Given records Start Marker

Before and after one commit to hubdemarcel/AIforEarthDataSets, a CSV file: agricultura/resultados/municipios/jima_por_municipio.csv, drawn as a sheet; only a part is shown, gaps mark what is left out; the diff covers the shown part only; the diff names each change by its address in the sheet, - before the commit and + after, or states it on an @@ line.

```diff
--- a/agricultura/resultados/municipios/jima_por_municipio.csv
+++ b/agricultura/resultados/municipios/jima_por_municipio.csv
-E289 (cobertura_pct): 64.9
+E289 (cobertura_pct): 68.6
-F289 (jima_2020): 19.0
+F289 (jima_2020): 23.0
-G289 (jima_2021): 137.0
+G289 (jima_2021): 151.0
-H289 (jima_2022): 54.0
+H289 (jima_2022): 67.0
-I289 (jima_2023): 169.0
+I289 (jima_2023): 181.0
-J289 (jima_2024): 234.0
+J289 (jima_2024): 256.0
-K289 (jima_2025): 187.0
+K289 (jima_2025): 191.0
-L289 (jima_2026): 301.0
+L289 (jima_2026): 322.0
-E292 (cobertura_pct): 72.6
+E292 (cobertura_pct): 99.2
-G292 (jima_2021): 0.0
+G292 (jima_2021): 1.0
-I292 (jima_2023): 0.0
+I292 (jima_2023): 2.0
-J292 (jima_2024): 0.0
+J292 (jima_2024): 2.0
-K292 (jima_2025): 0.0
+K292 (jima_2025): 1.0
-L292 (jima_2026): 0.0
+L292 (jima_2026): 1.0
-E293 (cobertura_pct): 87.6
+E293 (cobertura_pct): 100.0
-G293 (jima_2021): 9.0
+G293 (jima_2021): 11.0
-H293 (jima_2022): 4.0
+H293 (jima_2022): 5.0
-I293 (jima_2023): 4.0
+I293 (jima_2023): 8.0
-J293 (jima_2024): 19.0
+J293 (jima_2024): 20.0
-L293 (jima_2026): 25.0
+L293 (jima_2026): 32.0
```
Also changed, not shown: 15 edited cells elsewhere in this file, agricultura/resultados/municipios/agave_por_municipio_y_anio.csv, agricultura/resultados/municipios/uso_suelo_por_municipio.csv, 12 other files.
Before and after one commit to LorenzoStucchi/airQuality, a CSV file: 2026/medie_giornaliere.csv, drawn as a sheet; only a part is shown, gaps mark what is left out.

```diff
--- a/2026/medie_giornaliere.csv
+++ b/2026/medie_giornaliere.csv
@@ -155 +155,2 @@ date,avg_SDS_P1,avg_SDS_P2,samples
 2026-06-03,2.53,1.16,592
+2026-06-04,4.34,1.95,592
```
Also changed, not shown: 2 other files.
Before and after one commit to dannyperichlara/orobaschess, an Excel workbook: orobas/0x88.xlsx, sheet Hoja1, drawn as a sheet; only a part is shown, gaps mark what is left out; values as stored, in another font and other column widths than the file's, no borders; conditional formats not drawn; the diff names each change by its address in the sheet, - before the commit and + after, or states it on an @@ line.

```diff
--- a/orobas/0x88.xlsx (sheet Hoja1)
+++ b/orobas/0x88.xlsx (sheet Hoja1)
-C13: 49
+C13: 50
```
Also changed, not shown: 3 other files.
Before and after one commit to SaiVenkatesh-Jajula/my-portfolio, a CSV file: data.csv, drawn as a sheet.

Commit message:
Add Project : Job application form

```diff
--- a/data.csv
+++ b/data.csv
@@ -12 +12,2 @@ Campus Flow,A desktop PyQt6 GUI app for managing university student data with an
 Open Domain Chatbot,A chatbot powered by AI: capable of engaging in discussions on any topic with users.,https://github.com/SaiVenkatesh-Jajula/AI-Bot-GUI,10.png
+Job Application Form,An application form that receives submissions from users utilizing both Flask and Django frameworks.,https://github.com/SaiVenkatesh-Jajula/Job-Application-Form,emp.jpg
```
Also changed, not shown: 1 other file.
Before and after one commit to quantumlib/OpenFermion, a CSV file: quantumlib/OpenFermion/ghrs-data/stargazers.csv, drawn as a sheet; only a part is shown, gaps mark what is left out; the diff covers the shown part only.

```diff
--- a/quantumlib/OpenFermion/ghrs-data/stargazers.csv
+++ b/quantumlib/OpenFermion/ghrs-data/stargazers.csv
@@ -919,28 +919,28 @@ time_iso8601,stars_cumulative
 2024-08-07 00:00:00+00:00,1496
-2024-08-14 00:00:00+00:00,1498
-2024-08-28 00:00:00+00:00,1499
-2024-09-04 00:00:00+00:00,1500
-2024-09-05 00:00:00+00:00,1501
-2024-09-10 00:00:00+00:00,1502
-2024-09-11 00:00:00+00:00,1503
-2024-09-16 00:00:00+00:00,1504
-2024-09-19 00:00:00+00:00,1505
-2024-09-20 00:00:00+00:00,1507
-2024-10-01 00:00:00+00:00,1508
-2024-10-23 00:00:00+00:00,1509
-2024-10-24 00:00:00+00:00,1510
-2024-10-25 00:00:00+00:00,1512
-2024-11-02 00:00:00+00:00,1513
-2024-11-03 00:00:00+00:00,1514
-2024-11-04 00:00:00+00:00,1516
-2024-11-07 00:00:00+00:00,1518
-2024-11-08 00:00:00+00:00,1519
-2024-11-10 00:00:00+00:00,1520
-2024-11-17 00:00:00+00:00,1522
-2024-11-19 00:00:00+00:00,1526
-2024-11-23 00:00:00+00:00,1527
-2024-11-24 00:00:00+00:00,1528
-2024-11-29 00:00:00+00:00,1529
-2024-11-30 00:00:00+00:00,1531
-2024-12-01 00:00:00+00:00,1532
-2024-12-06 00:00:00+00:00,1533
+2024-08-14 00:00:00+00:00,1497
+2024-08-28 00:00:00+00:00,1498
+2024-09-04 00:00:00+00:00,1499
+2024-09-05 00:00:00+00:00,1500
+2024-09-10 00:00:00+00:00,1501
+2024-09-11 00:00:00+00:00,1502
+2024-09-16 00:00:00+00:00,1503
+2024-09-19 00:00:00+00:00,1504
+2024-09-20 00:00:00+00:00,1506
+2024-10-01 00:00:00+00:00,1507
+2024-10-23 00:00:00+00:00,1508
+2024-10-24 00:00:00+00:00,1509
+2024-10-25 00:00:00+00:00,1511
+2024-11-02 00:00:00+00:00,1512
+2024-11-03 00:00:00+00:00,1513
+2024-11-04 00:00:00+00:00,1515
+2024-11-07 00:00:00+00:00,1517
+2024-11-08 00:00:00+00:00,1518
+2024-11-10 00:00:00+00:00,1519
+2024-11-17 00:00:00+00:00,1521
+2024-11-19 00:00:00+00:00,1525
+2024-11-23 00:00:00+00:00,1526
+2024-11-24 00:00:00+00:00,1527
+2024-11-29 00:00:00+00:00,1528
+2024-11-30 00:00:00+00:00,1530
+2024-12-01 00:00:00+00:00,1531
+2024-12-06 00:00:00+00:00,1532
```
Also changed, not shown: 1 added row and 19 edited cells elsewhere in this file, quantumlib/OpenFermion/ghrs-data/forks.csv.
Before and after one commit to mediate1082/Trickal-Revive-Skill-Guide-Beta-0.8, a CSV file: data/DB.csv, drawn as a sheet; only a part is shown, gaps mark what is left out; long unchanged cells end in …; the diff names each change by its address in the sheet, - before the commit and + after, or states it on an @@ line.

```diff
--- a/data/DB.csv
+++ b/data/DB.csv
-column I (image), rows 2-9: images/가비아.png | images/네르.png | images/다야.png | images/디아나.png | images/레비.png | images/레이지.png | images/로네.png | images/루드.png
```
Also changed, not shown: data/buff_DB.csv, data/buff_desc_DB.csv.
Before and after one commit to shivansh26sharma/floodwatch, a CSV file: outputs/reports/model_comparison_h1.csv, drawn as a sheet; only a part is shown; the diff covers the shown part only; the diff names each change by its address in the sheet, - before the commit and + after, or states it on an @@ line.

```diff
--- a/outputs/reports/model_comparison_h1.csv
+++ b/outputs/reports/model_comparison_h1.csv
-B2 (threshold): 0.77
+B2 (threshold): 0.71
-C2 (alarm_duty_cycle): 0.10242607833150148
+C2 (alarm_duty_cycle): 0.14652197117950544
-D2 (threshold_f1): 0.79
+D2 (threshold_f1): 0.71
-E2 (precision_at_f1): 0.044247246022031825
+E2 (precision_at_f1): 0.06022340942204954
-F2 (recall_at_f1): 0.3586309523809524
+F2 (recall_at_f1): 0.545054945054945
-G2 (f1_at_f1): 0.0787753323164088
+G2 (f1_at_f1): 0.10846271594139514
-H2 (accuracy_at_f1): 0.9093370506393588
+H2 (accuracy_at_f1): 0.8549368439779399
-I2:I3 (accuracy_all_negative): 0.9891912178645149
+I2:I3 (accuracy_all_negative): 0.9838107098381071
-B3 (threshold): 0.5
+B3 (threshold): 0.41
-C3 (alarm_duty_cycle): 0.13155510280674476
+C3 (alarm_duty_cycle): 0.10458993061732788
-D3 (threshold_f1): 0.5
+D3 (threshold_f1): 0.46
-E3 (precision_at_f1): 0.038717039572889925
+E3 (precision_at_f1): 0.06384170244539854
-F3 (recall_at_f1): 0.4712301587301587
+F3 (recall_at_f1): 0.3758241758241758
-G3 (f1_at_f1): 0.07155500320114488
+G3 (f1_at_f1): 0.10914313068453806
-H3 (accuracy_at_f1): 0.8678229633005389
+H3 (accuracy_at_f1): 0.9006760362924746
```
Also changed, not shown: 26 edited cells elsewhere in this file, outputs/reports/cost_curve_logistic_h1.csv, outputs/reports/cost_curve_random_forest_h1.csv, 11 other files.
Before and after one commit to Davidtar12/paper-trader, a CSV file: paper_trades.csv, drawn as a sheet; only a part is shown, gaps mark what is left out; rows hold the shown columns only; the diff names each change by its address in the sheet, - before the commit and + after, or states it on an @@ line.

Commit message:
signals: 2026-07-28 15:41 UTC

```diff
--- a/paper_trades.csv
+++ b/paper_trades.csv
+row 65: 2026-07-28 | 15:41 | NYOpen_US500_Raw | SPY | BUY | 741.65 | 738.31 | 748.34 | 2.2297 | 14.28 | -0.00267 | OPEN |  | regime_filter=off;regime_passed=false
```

Given records End Marker

▶ **The task**
Gather each line in the data that holds the string "ghrs".

▶ **Written answer**
Before and after one commit to quantumlib/OpenFermion, a CSV file: quantumlib/OpenFermion/ghrs-data/stargazers.csv, drawn as a sheet; only a part is shown, gaps mark what is left out; the diff covers the shown part only.
--- a/quantumlib/OpenFermion/ghrs-data/stargazers.csv
+++ b/quantumlib/OpenFermion/ghrs-data/stargazers.csv
Also changed, not shown: 1 added row and 19 edited cells elsewhere in this file, quantumlib/OpenFermion/ghrs-data/forks.csv.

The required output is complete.